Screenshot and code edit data

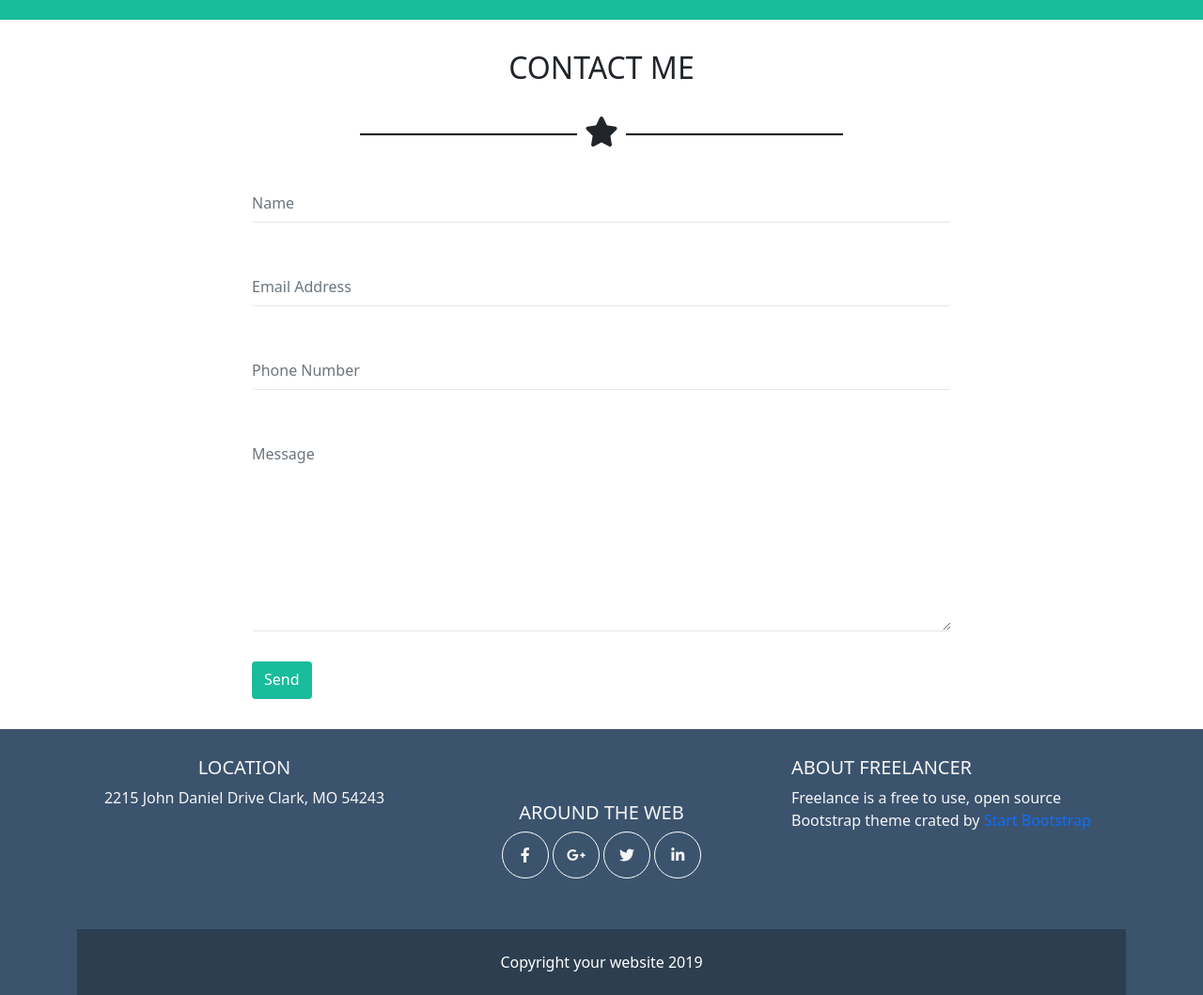
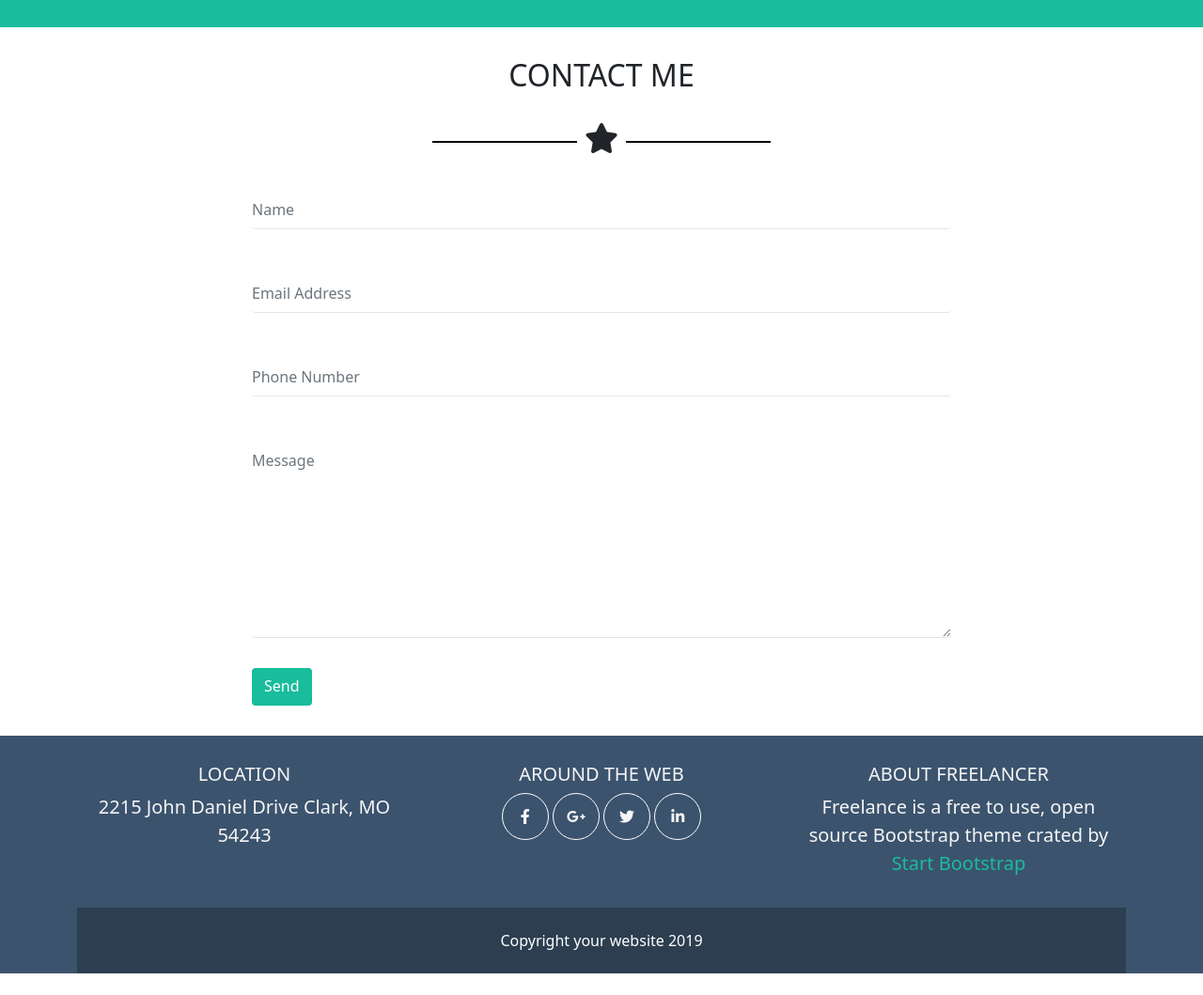
Before and after one commit to Zibo88/html-css-bootstrap-freelancer, a plain HTML site: page index.html in a window 1280 px wide. Shown: the part 1722-2781 px from the top of the page at 94% size. After the commit the page ends 2758 px from the top, so only its background shows below. Drawn offline with nearby package versions, Linux system fonts and the light colour scheme.

Commit message:
modificato padding a .address, .social-media, .social_media_square, .about-freelancer

```diff
--- a/css/style.css
+++ b/css/style.css
@@ -85,7 +85,7 @@ header {
 .stella:after, .stella:before {
     content: "";
     display: inline-block;
-    width: 30%;
+    width: 20%;
     height: 2px;
     background-color: white;
     vertical-align: middle;
@@ -94,7 +94,7 @@ header {
 .stella_nera:after, .stella_nera:before {
     content: "";
     display: inline-block;
-    width: 30%;
+    width: 20%;
     height: 2px;
     background-color: black;
     vertical-align: middle;
@@ -102,8 +102,7 @@ header {
 
 
 .jambotron_list.flex li {
-    font-size: 15px;
-    font-weight: 700;
+    font-size: 20px;
 }
 
 
@@ -185,12 +184,14 @@ footer{
     line-height: 70px;
 }
 
-.social-media {
-    padding: 3rem;
+
+.address, .social-media, .social_media_square, .about-freelancer{
+    text-align: center;
+    padding-bottom: 1rem;
 }
 
-.address, .social-media, .social_media_square {
-    text-align: center;
+.address #address {
+    font-size: 20px;
 }
 
 .social_media_square {
@@ -208,8 +209,16 @@ footer{
     top: 50%;
     left: 50%;
     transform: translate(-50%, -50%);
+}
 
+.about-freelancer {
+    font-size: 20px;
 }
+.about-freelancer p a {
+    color: #1cbb9d;
+}
+
+
 
 
 
```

→ EXERCISE GOAL: Go through the data and return each line where the word "center" appears.

→ ANSWER TO THE PROBLEM:
+    text-align: center;
-    text-align: center;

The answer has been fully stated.